▸ **Data under study**:
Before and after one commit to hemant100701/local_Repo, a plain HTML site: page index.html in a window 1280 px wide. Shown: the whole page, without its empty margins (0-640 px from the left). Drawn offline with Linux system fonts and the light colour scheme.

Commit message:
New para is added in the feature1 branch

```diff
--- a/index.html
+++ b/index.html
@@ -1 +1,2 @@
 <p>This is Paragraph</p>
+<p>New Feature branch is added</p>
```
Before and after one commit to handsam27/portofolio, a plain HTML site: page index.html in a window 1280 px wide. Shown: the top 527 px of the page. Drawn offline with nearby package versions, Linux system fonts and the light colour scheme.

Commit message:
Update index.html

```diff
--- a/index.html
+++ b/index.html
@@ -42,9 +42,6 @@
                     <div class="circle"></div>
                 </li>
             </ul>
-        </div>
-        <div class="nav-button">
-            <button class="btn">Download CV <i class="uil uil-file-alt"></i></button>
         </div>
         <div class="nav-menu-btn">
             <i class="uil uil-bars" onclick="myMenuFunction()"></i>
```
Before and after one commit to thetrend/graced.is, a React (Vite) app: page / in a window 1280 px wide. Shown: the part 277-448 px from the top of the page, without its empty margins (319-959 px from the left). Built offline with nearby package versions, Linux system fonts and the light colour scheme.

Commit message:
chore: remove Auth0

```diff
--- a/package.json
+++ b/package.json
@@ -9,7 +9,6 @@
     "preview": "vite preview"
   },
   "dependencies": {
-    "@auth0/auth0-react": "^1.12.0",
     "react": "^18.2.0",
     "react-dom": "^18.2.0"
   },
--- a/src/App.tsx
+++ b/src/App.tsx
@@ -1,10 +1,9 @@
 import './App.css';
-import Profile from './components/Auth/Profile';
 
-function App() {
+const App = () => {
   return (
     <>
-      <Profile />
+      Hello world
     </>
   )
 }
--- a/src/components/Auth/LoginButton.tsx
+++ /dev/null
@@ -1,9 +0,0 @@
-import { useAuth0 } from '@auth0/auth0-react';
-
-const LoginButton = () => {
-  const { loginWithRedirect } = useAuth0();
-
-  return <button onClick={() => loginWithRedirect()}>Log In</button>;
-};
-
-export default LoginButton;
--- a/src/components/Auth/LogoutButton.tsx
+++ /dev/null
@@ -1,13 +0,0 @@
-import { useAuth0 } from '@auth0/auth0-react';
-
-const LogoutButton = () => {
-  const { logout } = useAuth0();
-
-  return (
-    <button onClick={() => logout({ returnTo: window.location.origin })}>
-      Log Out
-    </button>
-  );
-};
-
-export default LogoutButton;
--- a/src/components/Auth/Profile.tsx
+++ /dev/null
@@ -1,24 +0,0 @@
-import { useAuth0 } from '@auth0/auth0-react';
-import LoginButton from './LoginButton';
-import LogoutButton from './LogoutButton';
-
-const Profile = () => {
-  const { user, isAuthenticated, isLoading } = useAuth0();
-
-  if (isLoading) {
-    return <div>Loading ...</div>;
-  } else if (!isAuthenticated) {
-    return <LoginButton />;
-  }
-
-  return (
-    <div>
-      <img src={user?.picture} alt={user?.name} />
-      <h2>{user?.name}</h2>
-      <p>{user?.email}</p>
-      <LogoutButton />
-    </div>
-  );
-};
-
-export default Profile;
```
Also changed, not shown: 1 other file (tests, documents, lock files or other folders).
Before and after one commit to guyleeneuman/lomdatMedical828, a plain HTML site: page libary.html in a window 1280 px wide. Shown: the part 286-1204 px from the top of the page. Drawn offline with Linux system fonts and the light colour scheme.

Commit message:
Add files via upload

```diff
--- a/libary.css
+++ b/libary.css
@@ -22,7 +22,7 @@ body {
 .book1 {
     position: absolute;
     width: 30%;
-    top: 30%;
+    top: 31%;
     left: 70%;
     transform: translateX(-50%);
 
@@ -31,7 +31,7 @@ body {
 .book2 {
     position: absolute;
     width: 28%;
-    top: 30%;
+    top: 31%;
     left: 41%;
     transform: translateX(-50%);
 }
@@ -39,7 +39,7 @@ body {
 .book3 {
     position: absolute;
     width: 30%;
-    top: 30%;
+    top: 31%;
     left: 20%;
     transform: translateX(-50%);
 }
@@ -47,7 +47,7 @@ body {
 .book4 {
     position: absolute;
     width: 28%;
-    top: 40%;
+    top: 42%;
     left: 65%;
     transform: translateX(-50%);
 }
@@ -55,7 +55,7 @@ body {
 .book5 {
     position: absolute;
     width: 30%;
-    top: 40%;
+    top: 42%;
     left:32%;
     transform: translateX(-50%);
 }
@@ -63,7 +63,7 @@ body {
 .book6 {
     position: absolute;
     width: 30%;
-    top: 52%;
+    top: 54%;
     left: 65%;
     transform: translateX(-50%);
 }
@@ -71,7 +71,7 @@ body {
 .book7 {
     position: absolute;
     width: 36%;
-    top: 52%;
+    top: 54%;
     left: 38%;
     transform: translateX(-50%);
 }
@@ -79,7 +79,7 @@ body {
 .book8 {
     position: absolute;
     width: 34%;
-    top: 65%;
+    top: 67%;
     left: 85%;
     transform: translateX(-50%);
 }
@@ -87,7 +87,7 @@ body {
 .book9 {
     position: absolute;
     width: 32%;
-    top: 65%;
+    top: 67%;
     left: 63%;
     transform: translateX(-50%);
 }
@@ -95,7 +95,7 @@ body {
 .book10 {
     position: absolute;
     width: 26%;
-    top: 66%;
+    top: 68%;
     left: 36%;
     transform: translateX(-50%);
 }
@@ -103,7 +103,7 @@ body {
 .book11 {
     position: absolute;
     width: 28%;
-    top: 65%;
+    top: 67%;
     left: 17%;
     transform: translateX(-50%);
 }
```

▸ **What you are asked to do**: Retype every entry word for word.

▸ **Task output**:
Before and after one commit to hemant100701/local_Repo, a plain HTML site: page index.html in a window 1280 px wide. Shown: the whole page, without its empty margins (0-640 px from the left). Drawn offline with Linux system fonts and the light colour scheme.

Commit message:
New para is added in the feature1 branch

```diff
--- a/index.html
+++ b/index.html
@@ -1 +1,2 @@
 <p>This is Paragraph</p>
+<p>New Feature branch is added</p>
```
Before and after one commit to handsam27/portofolio, a plain HTML site: page index.html in a window 1280 px wide. Shown: the top 527 px of the page. Drawn offline with nearby package versions, Linux system fonts and the light colour scheme.

Commit message:
Update index.html

```diff
--- a/index.html
+++ b/index.html
@@ -42,9 +42,6 @@
                     <div class="circle"></div>
                 </li>
             </ul>
-        </div>
-        <div class="nav-button">
-            <button class="btn">Download CV <i class="uil uil-file-alt"></i></button>
         </div>
         <div class="nav-menu-btn">
             <i class="uil uil-bars" onclick="myMenuFunction()"></i>
```
Before and after one commit to thetrend/graced.is, a React (Vite) app: page / in a window 1280 px wide. Shown: the part 277-448 px from the top of the page, without its empty margins (319-959 px from the left). Built offline with nearby package versions, Linux system fonts and the light colour scheme.

Commit message:
chore: remove Auth0

```diff
--- a/package.json
+++ b/package.json
@@ -9,7 +9,6 @@
     "preview": "vite preview"
   },
   "dependencies": {
-    "@auth0/auth0-react": "^1.12.0",
     "react": "^18.2.0",
     "react-dom": "^18.2.0"
   },
--- a/src/App.tsx
+++ b/src/App.tsx
@@ -1,10 +1,9 @@
 import './App.css';
-import Profile from './components/Auth/Profile';
 
-function App() {
+const App = () => {
   return (
     <>
-      <Profile />
+      Hello world
     </>
   )
 }
--- a/src/components/Auth/LoginButton.tsx
+++ /dev/null
@@ -1,9 +0,0 @@
-import { useAuth0 } from '@auth0/auth0-react';
-
-const LoginButton = () => {
-  const { loginWithRedirect } = useAuth0();
-
-  return <button onClick={() => loginWithRedirect()}>Log In</button>;
-};
-
-export default LoginButton;
--- a/src/components/Auth/LogoutButton.tsx
+++ /dev/null
@@ -1,13 +0,0 @@
-import { useAuth0 } from '@auth0/auth0-react';
-
-const LogoutButton = () => {
-  const { logout } = useAuth0();
-
-  return (
-    <button onClick={() => logout({ returnTo: window.location.origin })}>
-      Log Out
-    </button>
-  );
-};
-
-export default LogoutButton;
--- a/src/components/Auth/Profile.tsx
+++ /dev/null
@@ -1,24 +0,0 @@
-import { useAuth0 } from '@auth0/auth0-react';
-import LoginButton from './LoginButton';
-import LogoutButton from './LogoutButton';
-
-const Profile = () => {
-  const { user, isAuthenticated, isLoading } = useAuth0();
-
-  if (isLoading) {
-    return <div>Loading ...</div>;
-  } else if (!isAuthenticated) {
-    return <LoginButton />;
-  }
-
-  return (
-    <div>
-      <img src={user?.picture} alt={user?.name} />
-      <h2>{user?.name}</h2>
-      <p>{user?.email}</p>
-      <LogoutButton />
-    </div>
-  );
-};
-
-export default Profile;
```
Also changed, not shown: 1 other file (tests, documents, lock files or other folders).
Before and after one commit to guyleeneuman/lomdatMedical828, a plain HTML site: page libary.html in a window 1280 px wide. Shown: the part 286-1204 px from the top of the page. Drawn offline with Linux system fonts and the light colour scheme.

Commit message:
Add files via upload

```diff
--- a/libary.css
+++ b/libary.css
@@ -22,7 +22,7 @@ body {
 .book1 {
     position: absolute;
     width: 30%;
-    top: 30%;
+    top: 31%;
     left: 70%;
     transform: translateX(-50%);
 
@@ -31,7 +31,7 @@ body {
 .book2 {
     position: absolute;
     width: 28%;
-    top: 30%;
+    top: 31%;
     left: 41%;
     transform: translateX(-50%);
 }
@@ -39,7 +39,7 @@ body {
 .book3 {
     position: absolute;
     width: 30%;
-    top: 30%;
+    top: 31%;
     left: 20%;
     transform: translateX(-50%);
 }
@@ -47,7 +47,7 @@ body {
 .book4 {
     position: absolute;
     width: 28%;
-    top: 40%;
+    top: 42%;
     left: 65%;
     transform: translateX(-50%);
 }
@@ -55,7 +55,7 @@ body {
 .book5 {
     position: absolute;
     width: 30%;
-    top: 40%;
+    top: 42%;
     left:32%;
     transform: translateX(-50%);
 }
@@ -63,7 +63,7 @@ body {
 .book6 {
     position: absolute;
     width: 30%;
-    top: 52%;
+    top: 54%;
     left: 65%;
     transform: translateX(-50%);
 }
@@ -71,7 +71,7 @@ body {
 .book7 {
     position: absolute;
     width: 36%;
-    top: 52%;
+    top: 54%;
     left: 38%;
     transform: translateX(-50%);
 }
@@ -79,7 +79,7 @@ body {
 .book8 {
     position: absolute;
     width: 34%;
-    top: 65%;
+    top: 67%;
     left: 85%;
     transform: translateX(-50%);
 }
@@ -87,7 +87,7 @@ body {
 .book9 {
     position: absolute;
     width: 32%;
-    top: 65%;
+    top: 67%;
     left: 63%;
     transform: translateX(-50%);
 }
@@ -95,7 +95,7 @@ body {
 .book10 {
     position: absolute;
     width: 26%;
-    top: 66%;
+    top: 68%;
     left: 36%;
     transform: translateX(-50%);
 }
@@ -103,7 +103,7 @@ body {
 .book11 {
     position: absolute;
     width: 28%;
-    top: 65%;
+    top: 67%;
     left: 17%;
     transform: translateX(-50%);
 }
```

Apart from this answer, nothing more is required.